==== Records shown ====

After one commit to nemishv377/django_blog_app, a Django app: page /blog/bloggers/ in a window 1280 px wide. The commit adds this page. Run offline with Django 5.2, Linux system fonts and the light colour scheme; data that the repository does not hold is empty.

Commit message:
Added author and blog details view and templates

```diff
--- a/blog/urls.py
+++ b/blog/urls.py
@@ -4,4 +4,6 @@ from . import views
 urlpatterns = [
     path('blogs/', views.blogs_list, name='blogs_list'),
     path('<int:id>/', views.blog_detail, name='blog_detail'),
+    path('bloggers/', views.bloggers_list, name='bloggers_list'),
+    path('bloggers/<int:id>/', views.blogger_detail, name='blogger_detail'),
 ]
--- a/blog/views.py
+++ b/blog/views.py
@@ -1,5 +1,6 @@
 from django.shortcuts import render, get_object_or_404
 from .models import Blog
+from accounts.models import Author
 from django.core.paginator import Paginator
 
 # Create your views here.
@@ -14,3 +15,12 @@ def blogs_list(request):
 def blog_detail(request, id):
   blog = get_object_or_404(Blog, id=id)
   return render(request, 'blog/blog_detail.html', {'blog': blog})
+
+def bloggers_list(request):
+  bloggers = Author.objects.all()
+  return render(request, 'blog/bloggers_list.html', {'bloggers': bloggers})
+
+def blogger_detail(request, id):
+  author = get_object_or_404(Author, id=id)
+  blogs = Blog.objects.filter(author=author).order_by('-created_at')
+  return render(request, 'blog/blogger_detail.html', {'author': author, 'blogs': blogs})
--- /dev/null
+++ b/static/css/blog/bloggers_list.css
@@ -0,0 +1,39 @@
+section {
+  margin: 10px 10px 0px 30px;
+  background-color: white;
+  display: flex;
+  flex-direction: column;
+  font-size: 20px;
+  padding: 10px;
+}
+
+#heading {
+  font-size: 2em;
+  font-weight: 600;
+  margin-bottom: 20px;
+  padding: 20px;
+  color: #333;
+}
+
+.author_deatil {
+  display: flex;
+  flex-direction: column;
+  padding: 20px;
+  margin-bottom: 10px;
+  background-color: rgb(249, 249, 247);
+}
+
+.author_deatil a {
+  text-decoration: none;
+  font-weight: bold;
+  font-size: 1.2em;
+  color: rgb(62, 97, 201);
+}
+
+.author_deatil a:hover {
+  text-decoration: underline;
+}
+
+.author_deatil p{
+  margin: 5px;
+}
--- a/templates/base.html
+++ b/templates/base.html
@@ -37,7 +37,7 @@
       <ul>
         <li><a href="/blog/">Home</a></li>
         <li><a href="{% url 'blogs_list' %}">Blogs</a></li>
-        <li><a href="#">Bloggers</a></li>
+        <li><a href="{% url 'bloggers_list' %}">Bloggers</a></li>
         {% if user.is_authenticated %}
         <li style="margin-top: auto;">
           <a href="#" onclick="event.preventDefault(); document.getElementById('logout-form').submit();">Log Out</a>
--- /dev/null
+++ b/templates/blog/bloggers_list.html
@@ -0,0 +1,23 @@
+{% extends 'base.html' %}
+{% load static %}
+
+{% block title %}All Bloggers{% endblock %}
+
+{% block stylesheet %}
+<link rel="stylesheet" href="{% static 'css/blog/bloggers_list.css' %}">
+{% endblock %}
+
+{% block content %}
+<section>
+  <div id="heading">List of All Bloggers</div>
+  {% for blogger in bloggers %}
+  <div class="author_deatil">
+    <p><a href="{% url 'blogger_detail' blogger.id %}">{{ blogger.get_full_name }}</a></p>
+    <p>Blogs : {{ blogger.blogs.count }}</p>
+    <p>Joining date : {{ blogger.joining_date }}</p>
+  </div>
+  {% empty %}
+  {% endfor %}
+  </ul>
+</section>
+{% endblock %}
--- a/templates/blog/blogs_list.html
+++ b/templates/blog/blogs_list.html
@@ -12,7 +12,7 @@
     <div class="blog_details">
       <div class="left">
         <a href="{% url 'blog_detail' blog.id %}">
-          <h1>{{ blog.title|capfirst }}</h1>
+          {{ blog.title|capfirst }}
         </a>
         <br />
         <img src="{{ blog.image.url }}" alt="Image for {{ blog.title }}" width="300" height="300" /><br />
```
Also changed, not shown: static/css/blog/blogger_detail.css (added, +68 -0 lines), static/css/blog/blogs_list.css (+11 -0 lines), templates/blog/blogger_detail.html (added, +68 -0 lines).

====
==== Records shown ====

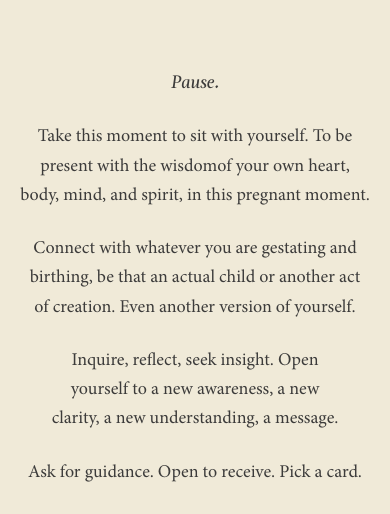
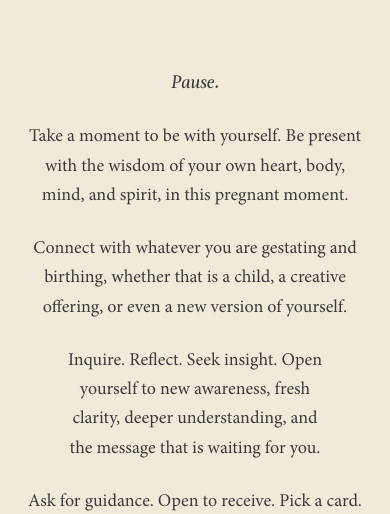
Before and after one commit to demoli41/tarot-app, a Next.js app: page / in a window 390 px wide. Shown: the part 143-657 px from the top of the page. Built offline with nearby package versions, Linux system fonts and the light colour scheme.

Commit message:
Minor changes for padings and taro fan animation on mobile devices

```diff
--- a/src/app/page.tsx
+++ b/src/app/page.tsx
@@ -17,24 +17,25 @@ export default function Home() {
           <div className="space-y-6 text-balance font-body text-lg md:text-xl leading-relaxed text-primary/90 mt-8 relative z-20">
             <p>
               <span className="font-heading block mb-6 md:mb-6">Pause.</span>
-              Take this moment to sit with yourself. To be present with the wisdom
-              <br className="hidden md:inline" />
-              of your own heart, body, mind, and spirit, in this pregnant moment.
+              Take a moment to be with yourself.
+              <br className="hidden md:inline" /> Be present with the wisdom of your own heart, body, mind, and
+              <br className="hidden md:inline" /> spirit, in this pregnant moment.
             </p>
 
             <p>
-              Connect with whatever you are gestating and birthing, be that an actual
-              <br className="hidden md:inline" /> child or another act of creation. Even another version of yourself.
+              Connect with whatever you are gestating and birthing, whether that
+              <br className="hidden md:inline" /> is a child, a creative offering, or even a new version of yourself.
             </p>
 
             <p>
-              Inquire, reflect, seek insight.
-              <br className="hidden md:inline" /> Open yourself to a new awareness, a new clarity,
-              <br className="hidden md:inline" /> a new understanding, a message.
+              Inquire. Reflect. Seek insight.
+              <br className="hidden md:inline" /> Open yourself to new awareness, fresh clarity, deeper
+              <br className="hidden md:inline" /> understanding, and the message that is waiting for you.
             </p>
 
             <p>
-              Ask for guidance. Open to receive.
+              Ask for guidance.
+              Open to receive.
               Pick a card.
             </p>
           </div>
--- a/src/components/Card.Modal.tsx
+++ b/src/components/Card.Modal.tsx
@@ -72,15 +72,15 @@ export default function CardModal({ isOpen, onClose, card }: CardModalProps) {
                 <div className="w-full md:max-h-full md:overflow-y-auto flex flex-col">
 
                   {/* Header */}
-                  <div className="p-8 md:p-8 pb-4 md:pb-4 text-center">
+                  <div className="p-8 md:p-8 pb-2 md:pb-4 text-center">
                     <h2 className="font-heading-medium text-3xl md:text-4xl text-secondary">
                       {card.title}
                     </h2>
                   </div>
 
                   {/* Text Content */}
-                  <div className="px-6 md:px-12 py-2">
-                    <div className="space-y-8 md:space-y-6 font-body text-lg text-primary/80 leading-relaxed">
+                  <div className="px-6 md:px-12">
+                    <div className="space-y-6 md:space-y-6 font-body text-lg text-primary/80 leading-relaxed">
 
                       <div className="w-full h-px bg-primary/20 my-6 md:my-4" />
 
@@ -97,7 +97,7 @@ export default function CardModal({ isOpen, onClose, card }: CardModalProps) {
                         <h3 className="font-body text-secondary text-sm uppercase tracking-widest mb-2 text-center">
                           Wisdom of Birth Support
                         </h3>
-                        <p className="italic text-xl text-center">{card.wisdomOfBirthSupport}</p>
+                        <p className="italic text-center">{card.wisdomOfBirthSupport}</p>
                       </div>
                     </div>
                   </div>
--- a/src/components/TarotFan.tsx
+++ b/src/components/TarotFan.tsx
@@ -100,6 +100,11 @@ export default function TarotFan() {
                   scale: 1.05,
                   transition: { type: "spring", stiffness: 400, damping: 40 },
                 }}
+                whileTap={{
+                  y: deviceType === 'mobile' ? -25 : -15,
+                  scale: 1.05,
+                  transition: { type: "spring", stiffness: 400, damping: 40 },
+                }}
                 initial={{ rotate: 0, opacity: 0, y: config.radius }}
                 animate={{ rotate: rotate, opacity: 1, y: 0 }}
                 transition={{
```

====
==== Records shown ====

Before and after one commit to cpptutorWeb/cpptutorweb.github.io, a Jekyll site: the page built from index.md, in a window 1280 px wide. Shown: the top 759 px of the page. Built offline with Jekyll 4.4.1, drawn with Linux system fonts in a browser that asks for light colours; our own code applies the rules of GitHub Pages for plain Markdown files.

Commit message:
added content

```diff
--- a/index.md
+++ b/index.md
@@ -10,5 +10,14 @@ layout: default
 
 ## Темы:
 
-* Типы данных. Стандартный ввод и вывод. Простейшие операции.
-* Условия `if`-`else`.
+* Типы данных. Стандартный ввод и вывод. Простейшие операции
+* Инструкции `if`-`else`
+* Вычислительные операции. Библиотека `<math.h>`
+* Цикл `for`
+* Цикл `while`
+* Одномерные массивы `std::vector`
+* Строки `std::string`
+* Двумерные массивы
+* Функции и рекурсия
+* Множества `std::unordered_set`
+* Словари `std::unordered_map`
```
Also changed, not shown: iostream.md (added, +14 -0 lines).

====

Where in the entries does the word "changed" occur? Copy out each line that has it.

Also changed, not shown: static/css/blog/blogger_detail.css (added, +68 -0 lines), static/css/blog/blogs_list.css (+11 -0 lines), templates/blog/blogger_detail.html (added, +68 -0 lines).
Also changed, not shown: iostream.md (added, +14 -0 lines).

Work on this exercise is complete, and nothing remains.